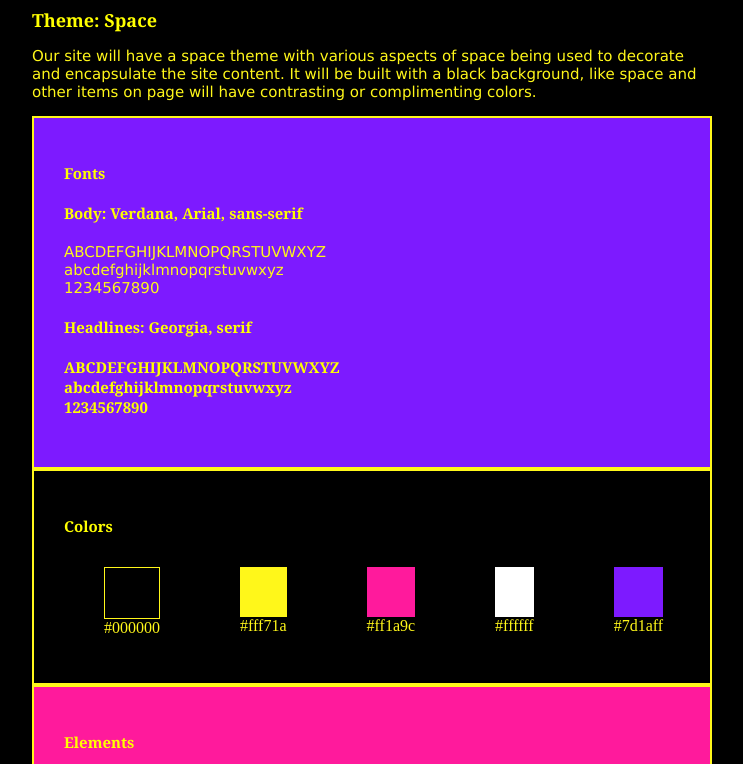
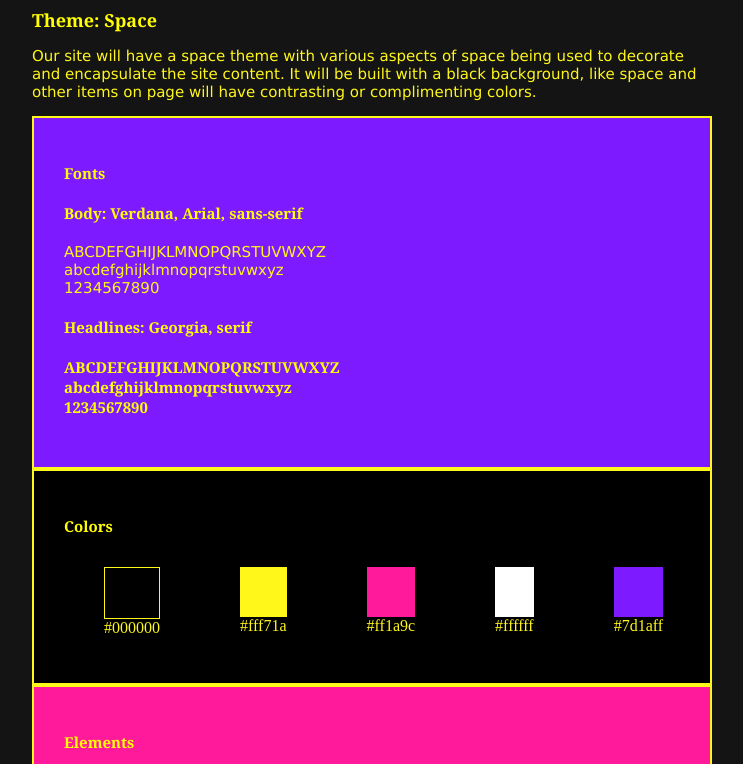
Before and after one commit to rich20053/wdd331-group5-zen-garden, a plain HTML site: page pattern.html in a window 1280 px wide. Shown: the part 89-853 px from the top of the page, without its empty margins (268-1011 px from the left). Drawn offline with Linux system fonts and the light colour scheme.

Commit message:
Black to different color to create my branch

```diff
--- a/style-pattern.css
+++ b/style-pattern.css
@@ -6,7 +6,7 @@ $accent-color2: saturate($mid-color, 20);
 $highlight-color: lighten(saturate($mid-color, 20), 20);
 */
 body {
-  background-color: #000000;
+  background-color: #141414;
   color: #ff1a9c;
   max-width: 680px;
   margin: auto;
```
┄┄┄┄┄┄┄┄┄┄
* [EXERCISE BRIEF] Copy all lines of the material above where the string "color" occurs.

* [OUTPUT]
Black to different color to create my branch
@@ -6,7 +6,7 @@ $accent-color2: saturate($mid-color, 20);
 $highlight-color: lighten(saturate($mid-color, 20), 20);
-  background-color: #000000;
+  background-color: #141414;
   color: #ff1a9c;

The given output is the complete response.